Without much fanfare, Kyle Gann ties a little ribbon this morning around his remarkable career as the new-music critic for the Village Voice. Nineteen years' worth of virtuoso arguing, reporting, explaining and barely metaphorical fisticuffs — all the things a great critic is supposed to do — have come to an end, and even though Kyle sounds reasonably resigned, even serene, about it, I'm not. I'm sad and pissed off.
Not, I have to add a little sheepishly, that I'd been a regular reader of the column in years. When I moved to California from New York in 1983, I kept up a subscription to the Voice for a while, in the same way you might sublet a rent-controlled apartment: on the theory that it was only a matter of time before I headed back East where I belonged.
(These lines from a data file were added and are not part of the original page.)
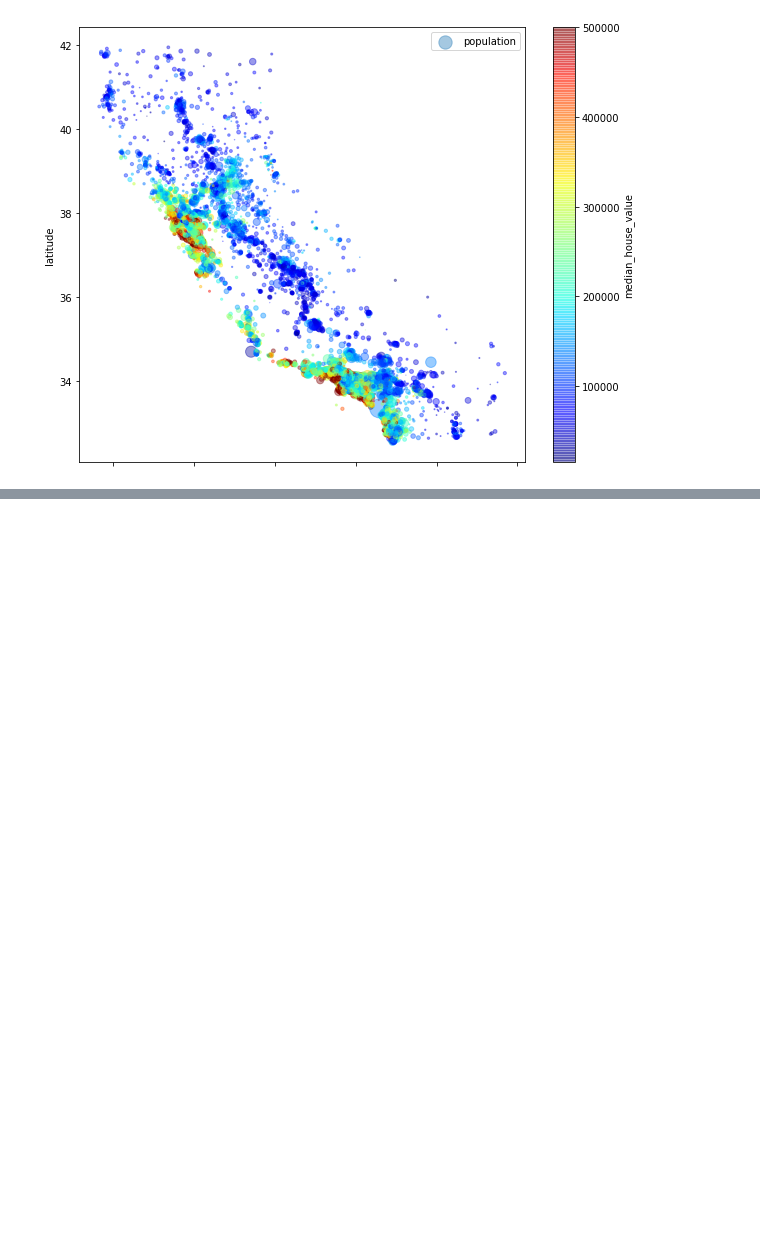
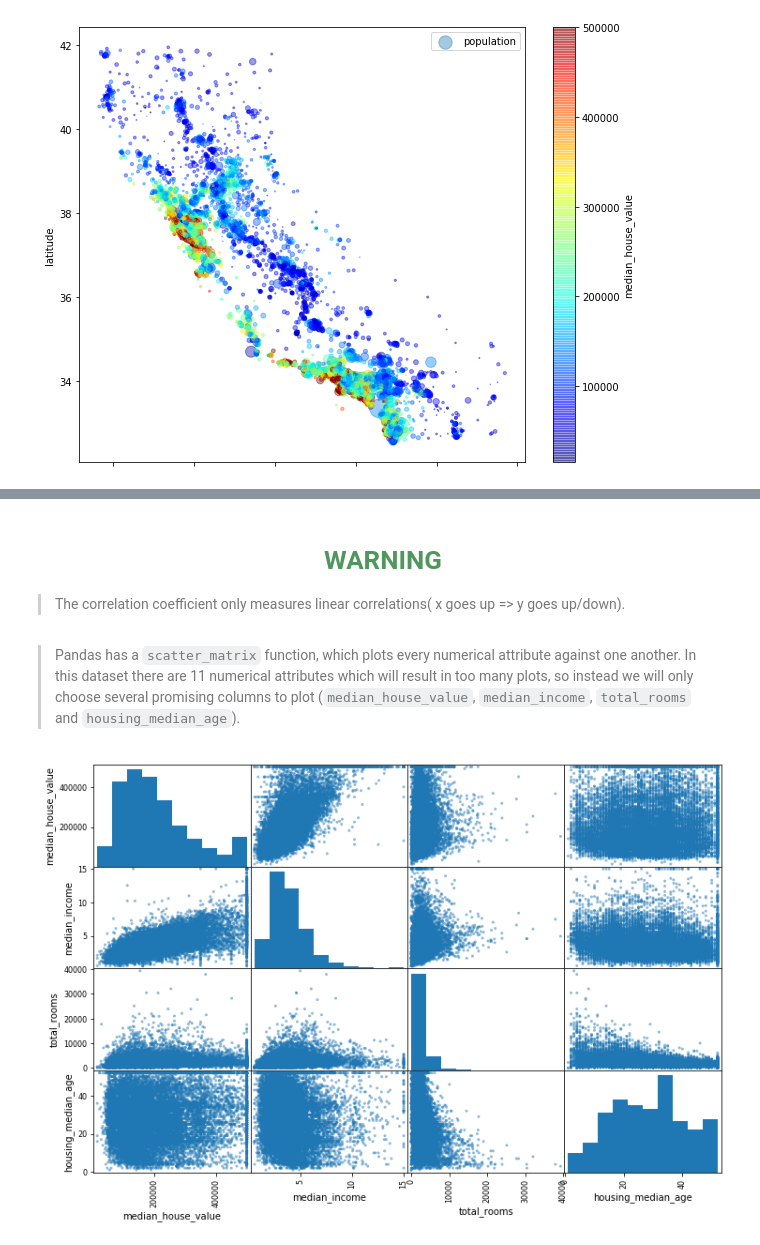
Before and after one commit to ivan-gerov/california_housing_data, a Jupyter notebook: california_housing_data_project.ipynb, the cells around one changed output, grey strips where cells are left out. Cells and saved outputs as stored; diff of their text form; code cells hidden in the pictures; blank space fills up the shorter version.

```diff
--- a/california_housing_data_project.ipynb
+++ b/california_housing_data_project.ipynb
@@ -261,0 +281,15 @@ plt.show()
+# %% [markdown]
+<h1 align = "center" style = "color: rgb(80, 150, 93); font-family:sans-serif">
+    WARNING </h1>
+
+> The correlation coefficient only measures linear correlations( x goes up => y goes up/down).
+# %% [markdown]
+> Pandas has a `scatter_matrix` function, which plots every numerical attribute against one another. In this dataset there are 11 numerical attributes which will result in too many plots, so instead we will only choose several promising columns to plot (`median_house_value`, `median_income`, `total_rooms` and `housing_median_age`).
+# %%
+from pandas.plotting import scatter_matrix
+
+attributes = ['median_house_value', 'median_income', 'total_rooms', 'housing_median_age']
+scatter_matrix(housing[attributes], figsize= (12, 8))
+plt.show()
+# %% [output]
+[figure, added]
```
Also changed, not shown: parts of 43 cells of this notebook, 2 other files.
Just around the time I realized that wasn't going to happen — at least not in the foreseeable future — Kyle started writing for the Voice, and I was on the hook for several more years of renewals. But eventually I had to cut the ties.
It's impossible to overstate the impact those reviews had on me, though. There was, first of all, the amazing erudition on display — the sense, which has only grown keener in the decades since, that Kyle had heard and analyzed and deeply understood every piece of music written over the past 50 years and more. There was the bare-knuckled truculence over musical politics, and the muscular-lyrical prose style that went with it (no surprise that Ives is his favorite composer). And there was the incredible urgency of those columns — the conviction that all of this mattered very deeply — which grew out of Kyle's double role as a musical practitioner and critic.
In theory I have grave doubts about that combination, and the various conflicts of interest that result. But with Kyle, I've never been able to resist it in practice. He's too damn good.
You can get a taste of those reviews in the recent collection Music Downtown, which I've been nibbling at compulsively. And of course Kyle's blog continues to be a source for Gannian prose. But there's something irreplaceable and unique about the flavor of a regular newspaper column, which neither a greatest-hits collection nor the intermittent postings on a blog can supplant. It's a shame.